Re: Using UTF-8 for non-ASCII Characters in URLs

Dan Oscarsson (
Wed, 30 Apr 1997 10:45:20 +0200 (MET DST)

Date: Wed, 30 Apr 1997 10:45:20 +0200 (MET DST)
From: Dan Oscarsson <>
Message-Id: <>
Subject: Re: Using UTF-8 for non-ASCII Characters in URLs

> > This is not right. A directory listing service generates a html document
> > that is sent back to the web browser. All URLs within a html document
> > should use the same character set as the document uses. That is, 
> > if the document uses iso 8859-1, the URLs will be in iso 8859-1, and
> > if the document is in UTF-8, the URLs will be in UTF-8.
> Dan, for each item in a directory listing, there are two entries.
> <A HREF="this-is-the-URL">this-is-what-the-user-sees</A>
> The URL in the 'this-is-the-URL' part should use hex-encoded-UTF8,
> no matter what the user sees.

If you use hex-encoding, yes. But NOT if you use the native character set
of the document. In that case, the 'this-is-the-URL' part must
use the same character set as the rest of the html document. Raw UTF-8
may only be used in a UTF-8 encoded html document, not in a iso 8859-1
encoded document.
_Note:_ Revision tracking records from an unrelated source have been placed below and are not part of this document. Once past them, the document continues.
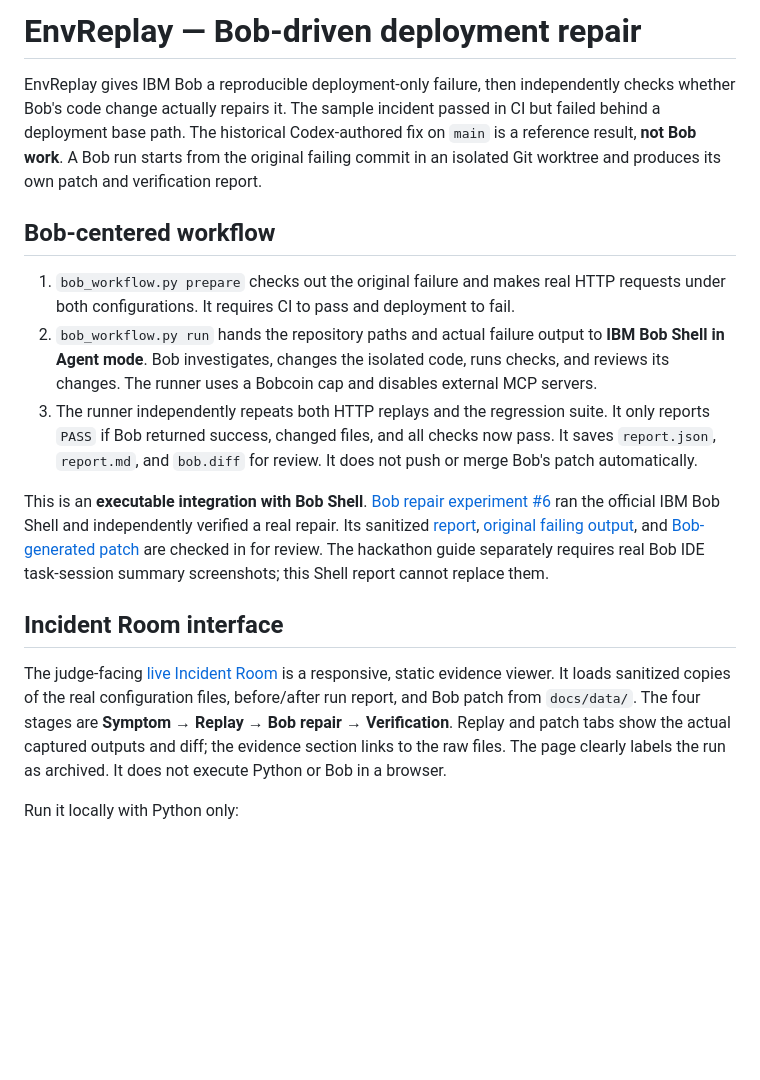
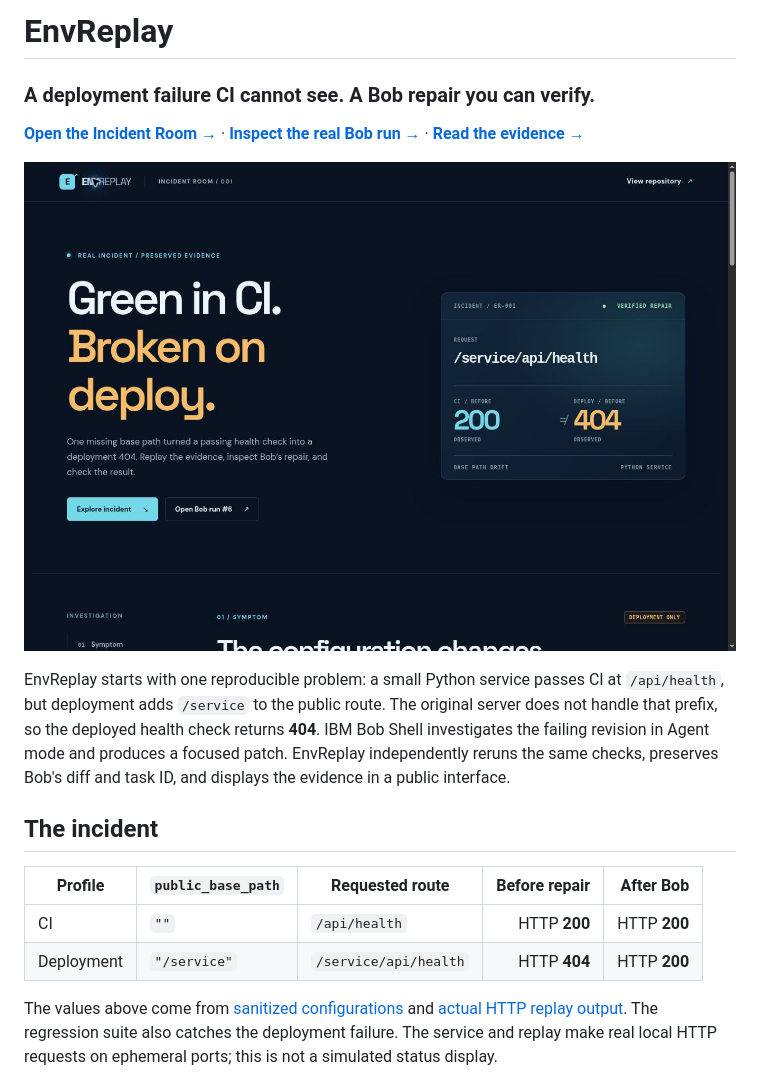
Before and after one commit to harshapriyag123/EnvReplay, a Markdown page: README.md, the part around the change printed below. Drawn GitHub-style; pictures changed too: docs/assets/incident-room-hero.jpg (added); blank space fills up the shorter version.

Commit message:
Enhance evidence comparison and document real system with visuals

```diff
--- a/README.md
+++ b/README.md
@@ -1,18 +1,19 @@
-# EnvReplay — Bob-driven deployment repair
+# EnvReplay
 
-EnvReplay gives IBM Bob a reproducible deployment-only failure, then independently checks whether Bob's code change actually repairs it. The sample incident passed in CI but failed behind a deployment base path. The historical Codex-authored fix on `main` is a reference result, **not Bob work**. A Bob run starts from the original failing commit in an isolated Git worktree and produces its own patch and verification report.
+### A deployment failure CI cannot see. A Bob repair you can verify.
 
-## Bob-centered workflow
+[**Open the Incident Room →**](https://harshapriyag123.github.io/EnvReplay/) · [**Inspect the real Bob run →**](https://github.com/harshapriyag123/EnvReplay/actions/runs/36223374110) · [**Read the evidence →**](evidence/bob-run-6/report.md)
 
-1. `bob_workflow.py prepare` checks out the original failure and makes real HTTP requests under both configurations. It requires CI to pass and deployment to fail.
-2. `bob_workflow.py run` hands the repository paths and actual failure output to **IBM Bob Shell in Agent mode**. Bob investigates, changes the isolated code, runs checks, and reviews its changes. The runner uses a Bobcoin cap and disables external MCP servers.
-3. The runner independently repeats both HTTP replays and the regression suite. It only reports `PASS` if Bob returned success, changed files, and all checks now pass. It saves `report.json`, `report.md`, and `bob.diff` for review. It does not push or merge Bob's patch automatically.
+![The live EnvReplay Incident Room showing the deployment route and actual HTTP 200 versus 404 evidence](docs/assets/incident-room-hero.jpg)
 
-This is an **executable integration with Bob Shell**. [Bob repair experiment #6](https://github.com/harshapriyag123/EnvReplay/actions/runs/36223374110) ran the official IBM Bob Shell and independently verified a real repair. Its sanitized [report](evidence/bob-run-6/report.md), [original failing output](evidence/bob-run-6/before.json), and [Bob-generated patch](evidence/bob-run-6/bob.diff) are checked in for review. The hackathon guide separately requires real Bob IDE task-session summary screenshots; this Shell report cannot replace them.
+EnvReplay starts with one reproducible problem: a small Python service passes CI at `/api/health`, but deployment adds `/service` to the public route. The original server does not handle that prefix, so the deployed health check returns **404**. IBM Bob Shell investigates the failing revision in Agent mode and produces a focused patch. EnvReplay independently reruns the same checks, preserves Bob's diff and task ID, and displays the evidence in a public interface.
 
-## Incident Room interface
+## The incident
 
-The judge-facing [live Incident Room](https://harshapriyag123.github.io/EnvReplay/) is a responsive, static evidence viewer. It loads sanitized copies of the real configuration files, before/after run report, and Bob patch from `docs/data/`. The four stages are **Symptom → Replay → Bob repair → Verification**. Replay and patch tabs show the actual captured outputs and diff; the evidence section links to the raw files. The page clearly labels the run as archived. It does not execute Python or Bob in a browser.
+| Profile | `public_base_path` | Requested route | Before repair | After Bob |
+| --- | --- | --- | ---: | ---: |
+| CI | `""` | `/api/health` | HTTP **200** | HTTP **200** |
+| Deployment | `"/service"` | `/service/api/health` | HTTP **404** | HTTP **200** |
 
-Run it locally with Python only:
+The values above come from [sanitized configurations](config/) and [actual HTTP replay output](evidence/bob-run-6/report.json). The regression suite also catches the deployment failure. The service and replay make real local HTTP requests on ephemeral ports; this is not a simulated status display.
 
```
Also changed, not shown: other parts of README.md (+55 -48 lines), docs/assets/incident-room-before.jpg (added), 3 other files.
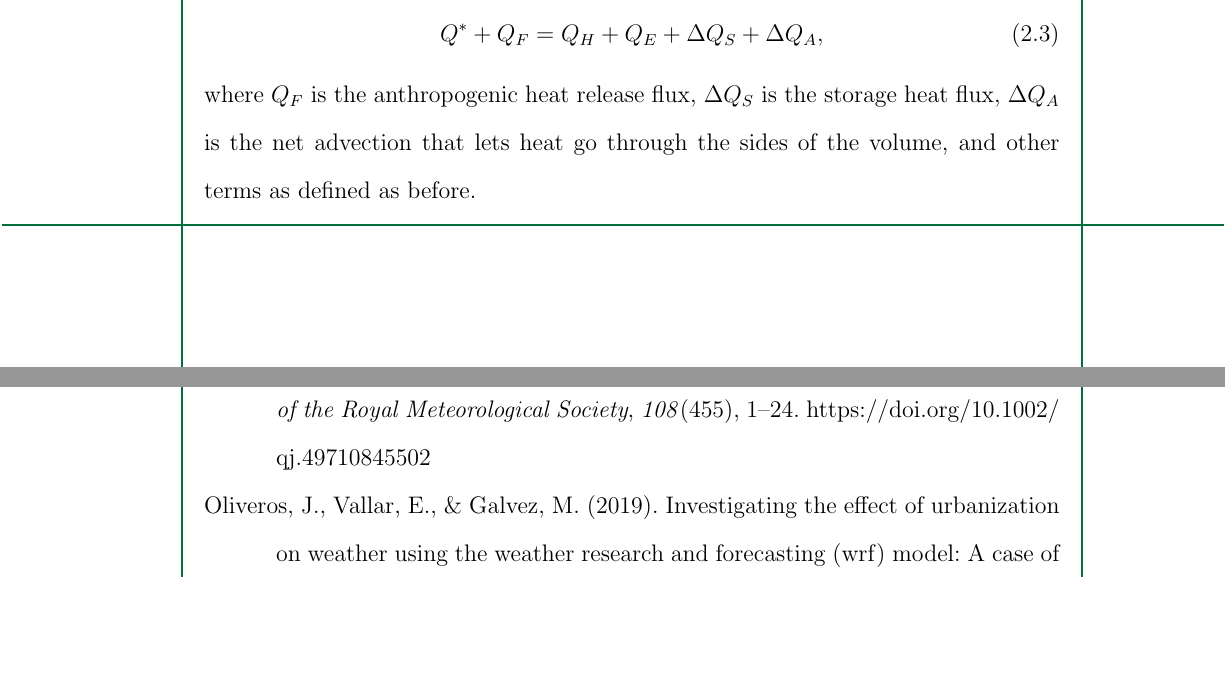
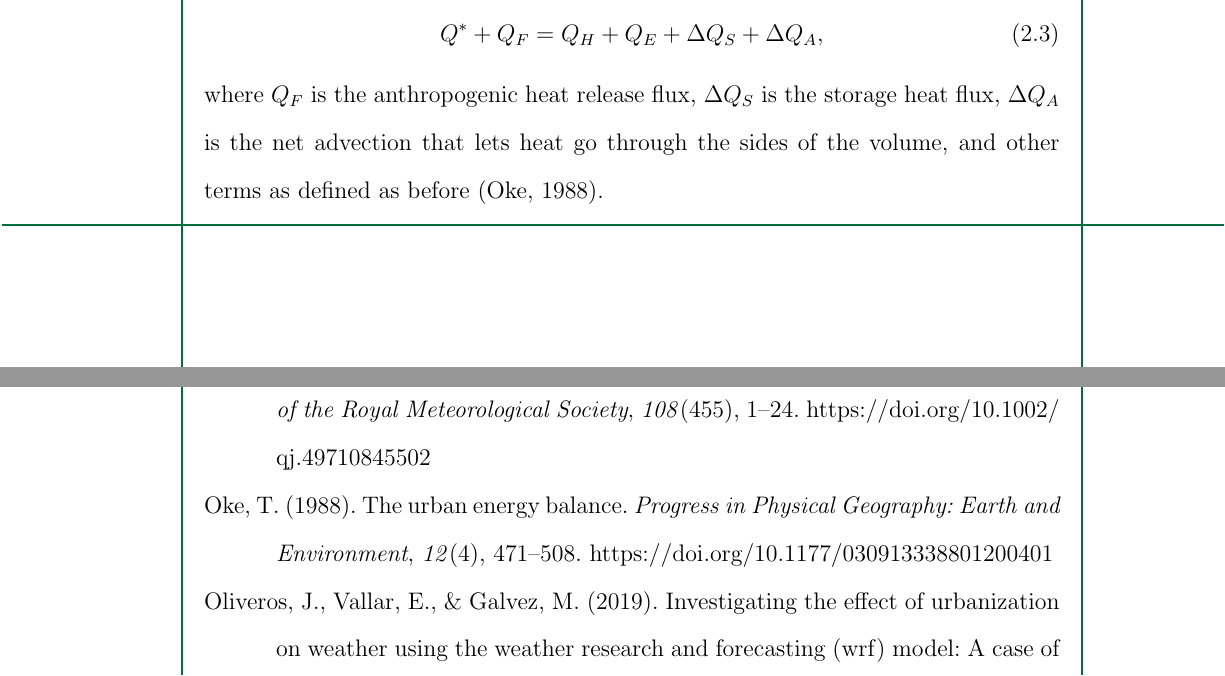
Before and after one commit to ericson-domingo-ug/thesis-latex, a LaTeX thesis (thesis.tex, which reads body/theory.tex): two parts of pages 12 and 17 of 18, joined at a grey line, cut so that both start at the same text, the shorter picture padded with empty space. Compiled offline with pdfLaTeX.

Commit message:
Add citation to energy balance equation

```diff
--- a/body/theory.tex
+++ b/body/theory.tex
@@ -87,7 +87,7 @@
 	where $Q_F$ is the anthropogenic heat release flux,
 	$\Delta Q_S$ is the storage heat flux,
 	$\Delta Q_A$ is the net advection that lets heat go through the sides of the volume, and
-	other terms as defined as before.
+	other terms as defined as before (\cite{Oke1988}).
 
 \section{Measurement of Urban Heat Islands}
 	There are three methods in which to study urban heat islands:
```
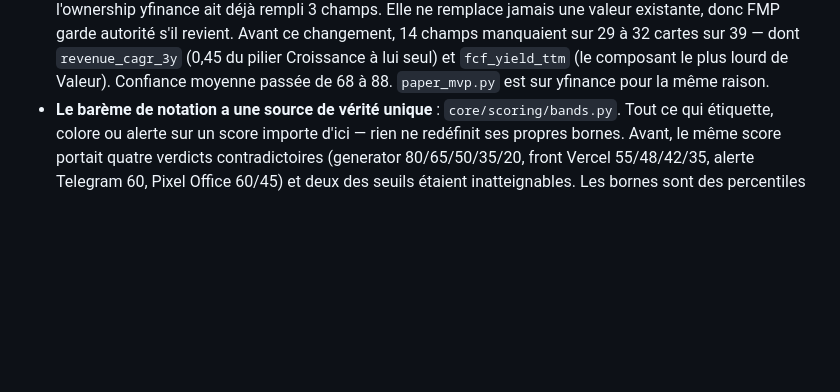
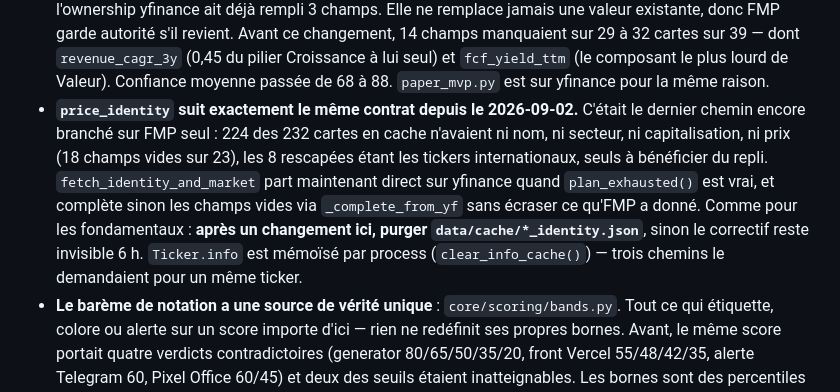
Before and after one commit to max72loop/alphabrief, a Markdown page: CLAUDE.md, the part around the change. Rendered like a GitHub page; blank space fills up the shorter version.

Commit message:
docs: le gotcha FMP couvre aussi price_identity
Co-Authored-By: Claude Opus 5 <noreply@anthropic.com>
Claude-Session: https://claude.ai/code/session_01Qad99cz1ugPDaDUDFPCDeL

```diff
--- a/CLAUDE.md
+++ b/CLAUDE.md
@@ -196,6 +196,16 @@ d'empiler une contradiction.
   dont `revenue_cagr_3y` (0,45 du pilier Croissance à lui seul) et
   `fcf_yield_ttm` (le composant le plus lourd de Valeur). Confiance moyenne
   passée de 68 à 88. `paper_mvp.py` est sur yfinance pour la même raison.
+- **`price_identity` suit exactement le même contrat depuis le 2026-09-02.**
+  C'était le dernier chemin encore branché sur FMP seul : 224 des 232 cartes
+  en cache n'avaient ni nom, ni secteur, ni capitalisation, ni prix (18 champs
+  vides sur 23), les 8 rescapées étant les tickers internationaux, seuls à
+  bénéficier du repli. `fetch_identity_and_market` part maintenant direct sur
+  yfinance quand `plan_exhausted()` est vrai, et complète sinon les champs
+  vides via `_complete_from_yf` sans écraser ce qu'FMP a donné. Comme pour les
+  fondamentaux : **après un changement ici, purger `data/cache/*_identity.json`**,
+  sinon le correctif reste invisible 6 h. `Ticker.info` est mémoïsé par process
+  (`clear_info_cache()`) — trois chemins le demandaient pour un même ticker.
 - **Le barème de notation a une source de vérité unique** : `core/scoring/bands.py`.
   Tout ce qui étiquette, colore ou alerte sur un score importe d'ici — rien ne
   redéfinit ses propres bornes. Avant, le même score portait quatre verdicts
```
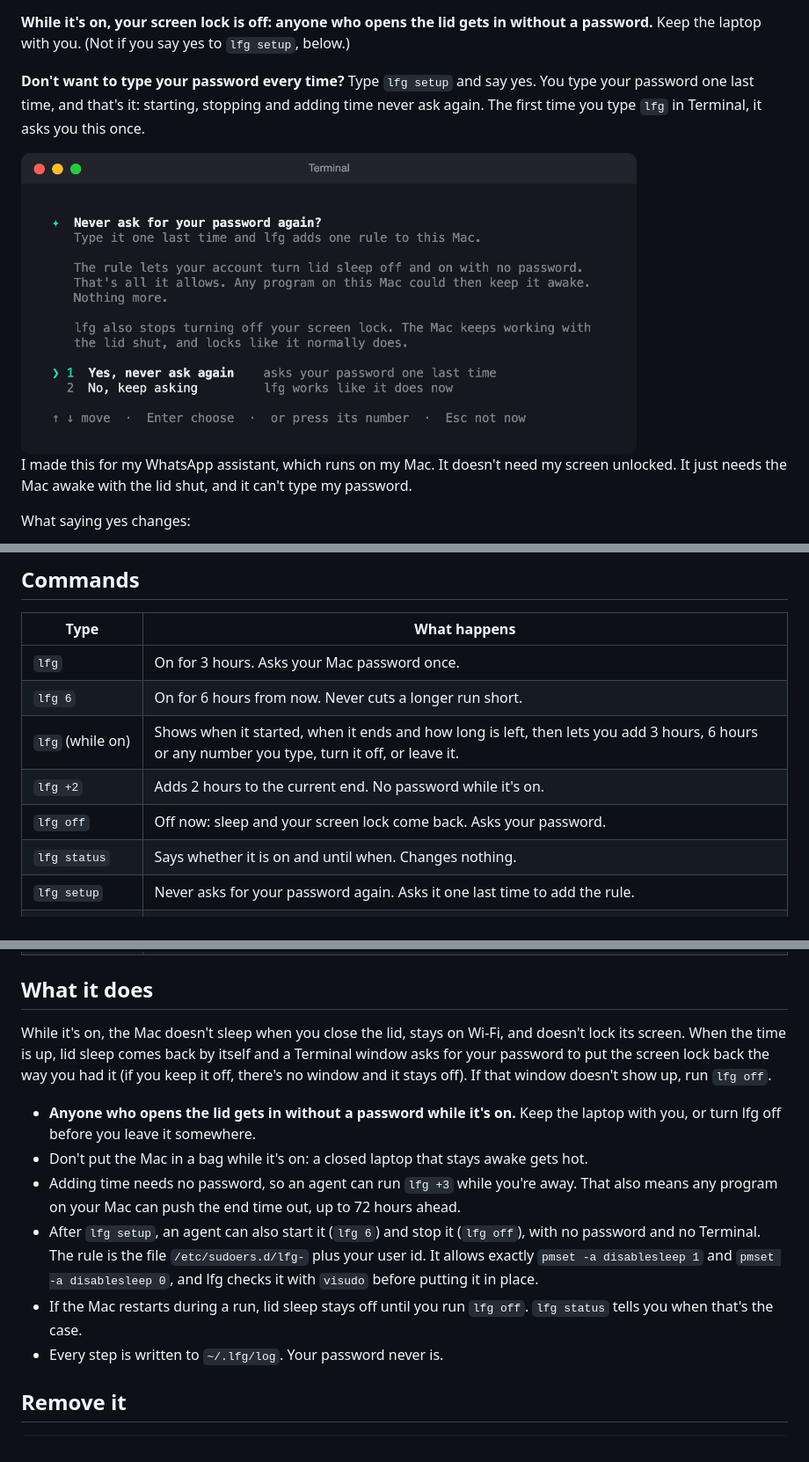
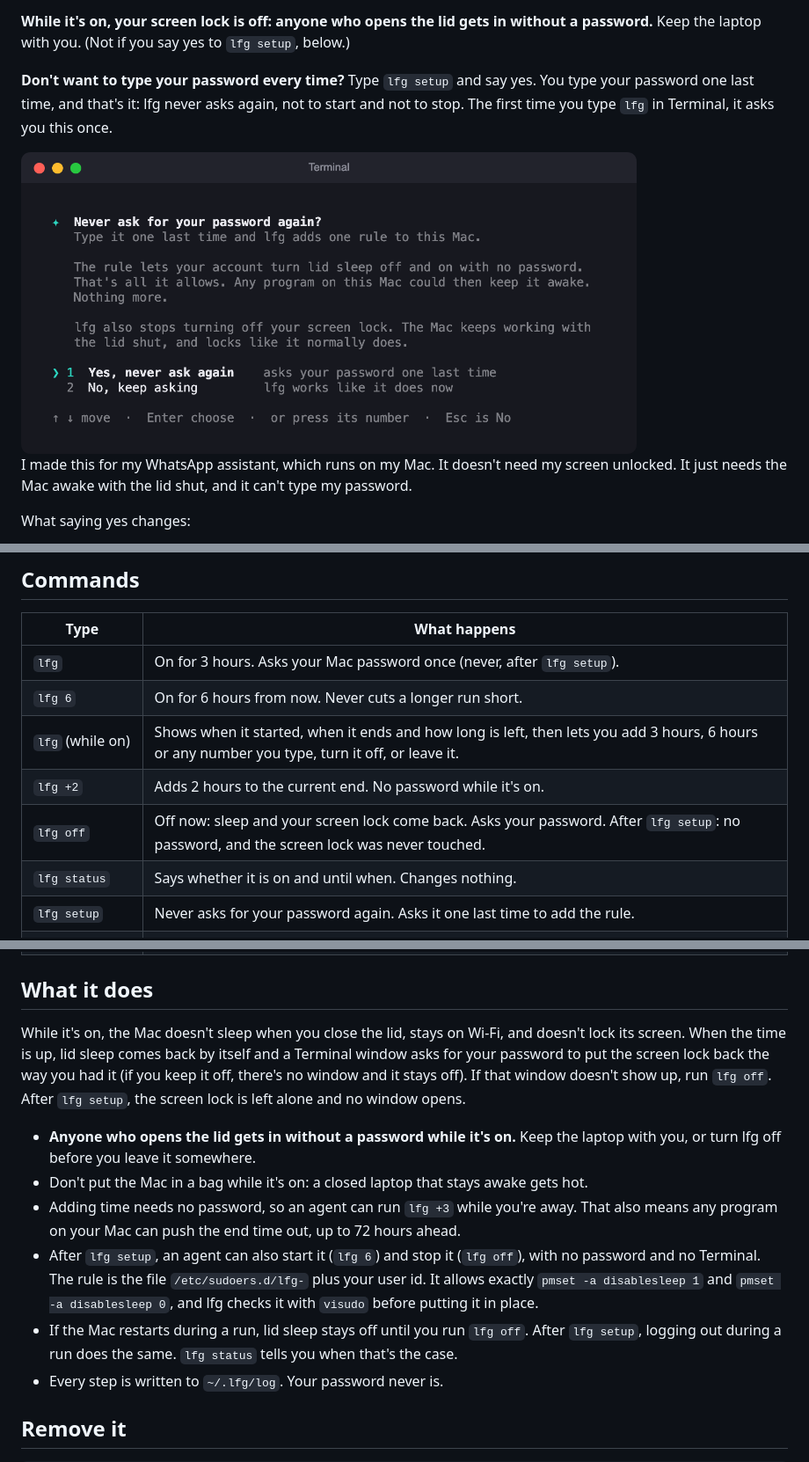
Before and after one commit to udayanwalvekar/lfg, a Markdown page: README.md, 3 parts joined by grey strips. Shown at 88% size. GitHub-like rendering; pictures changed too: docs/setup.png.

```diff
--- a/README.md
+++ b/README.md
@@ -34,7 +34,7 @@ Pick Custom and type the hours: the new end time shows as you type.
 
 **While it's on, your screen lock is off: anyone who opens the lid gets in without a password.** Keep the laptop with you. (Not if you say yes to `lfg setup`, below.)
 
-**Don't want to type your password every time?** Type `lfg setup` and say yes. You type your password one last time, and that's it: starting, stopping and adding time never ask again. The first time you type `lfg` in Terminal, it asks you this once.
+**Don't want to type your password every time?** Type `lfg setup` and say yes. You type your password one last time, and that's it: lfg never asks again, not to start and not to stop. The first time you type `lfg` in Terminal, it asks you this once.
 
 <img src="docs/setup.png" alt="lfg setup: Never ask for your password again? It explains the rule it adds, then Yes, never ask again or No, keep asking" width="700">
 
@@ -65,11 +65,11 @@ Say no, and lfg works exactly like it always has.
 
 | Type | What happens |
 |---|---|
-| `lfg` | On for 3 hours. Asks your Mac password once. |
+| `lfg` | On for 3 hours. Asks your Mac password once (never, after `lfg setup`). |
 | `lfg 6` | On for 6 hours from now. Never cuts a longer run short. |
 | `lfg` (while on) | Shows when it started, when it ends and how long is left, then lets you add 3 hours, 6 hours or any number you type, turn it off, or leave it. |
 | `lfg +2` | Adds 2 hours to the current end. No password while it's on. |
-| `lfg off` | Off now: sleep and your screen lock come back. Asks your password. |
+| `lfg off` | Off now: sleep and your screen lock come back. Asks your password. After `lfg setup`: no password, and the screen lock was never touched. |
 | `lfg status` | Says whether it is on and until when. Changes nothing. |
 | `lfg setup` | Never asks for your password again. Asks it one last time to add the rule. |
 | `lfg setup --undo` | Takes the rule out. lfg asks for your password again. |
@@ -78,13 +78,13 @@ Say no, and lfg works exactly like it always has.
 
 ## What it does
 
-While it's on, the Mac doesn't sleep when you close the lid, stays on Wi-Fi, and doesn't lock its screen. When the time is up, lid sleep comes back by itself and a Terminal window asks for your password to put the screen lock back the way you had it (if you keep it off, there's no window and it stays off). If that window doesn't show up, run `lfg off`.
+While it's on, the Mac doesn't sleep when you close the lid, stays on Wi-Fi, and doesn't lock its screen. When the time is up, lid sleep comes back by itself and a Terminal window asks for your password to put the screen lock back the way you had it (if you keep it off, there's no window and it stays off). If that window doesn't show up, run `lfg off`. After `lfg setup`, the screen lock is left alone and no window opens.
 
 - **Anyone who opens the lid gets in without a password while it's on.** Keep the laptop with you, or turn lfg off before you leave it somewhere.
 - Don't put the Mac in a bag while it's on: a closed laptop that stays awake gets hot.
 - Adding time needs no password, so an agent can run `lfg +3` while you're away. That also means any program on your Mac can push the end time out, up to 72 hours ahead.
 - After `lfg setup`, an agent can also start it (`lfg 6`) and stop it (`lfg off`), with no password and no Terminal. The rule is the file `/etc/sudoers.d/lfg-` plus your user id. It allows exactly `pmset -a disablesleep 1` and `pmset -a disablesleep 0`, and lfg checks it with `visudo` before putting it in place.
-- If the Mac restarts during a run, lid sleep stays off until you run `lfg off`. `lfg status` tells you when that's the case.
+- If the Mac restarts during a run, lid sleep stays off until you run `lfg off`. After `lfg setup`, logging out during a run does the same. `lfg status` tells you when that's the case.
 - Every step is written to `~/.lfg/log`. Your password never is.
 
 ## Remove it
```
Also changed, not shown: other parts of README.md (+1 -1 lines), 3 other files.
A large amount of html documents are hand written in a text editor. A user
can not be expected to use a different encoding when typing the URLs
in a document.

But I agree that if hex-encoded characters are found in a URL they
should be UTF-8 otherwise it would be unclear what encoding is used
for hex-encoded URLs in a ascii-only html document. But a ascii-only
document may not contain any 8-bit characters in a URL as there is no
defined character set for them. 

To use native encoding in URLs in known context and hex-encoded UTF-8
in other places and, if you want, in known context is what I understand
others on the list also wants. If we cannot use native encoding when
typing in our URLs in our html documents very little is won.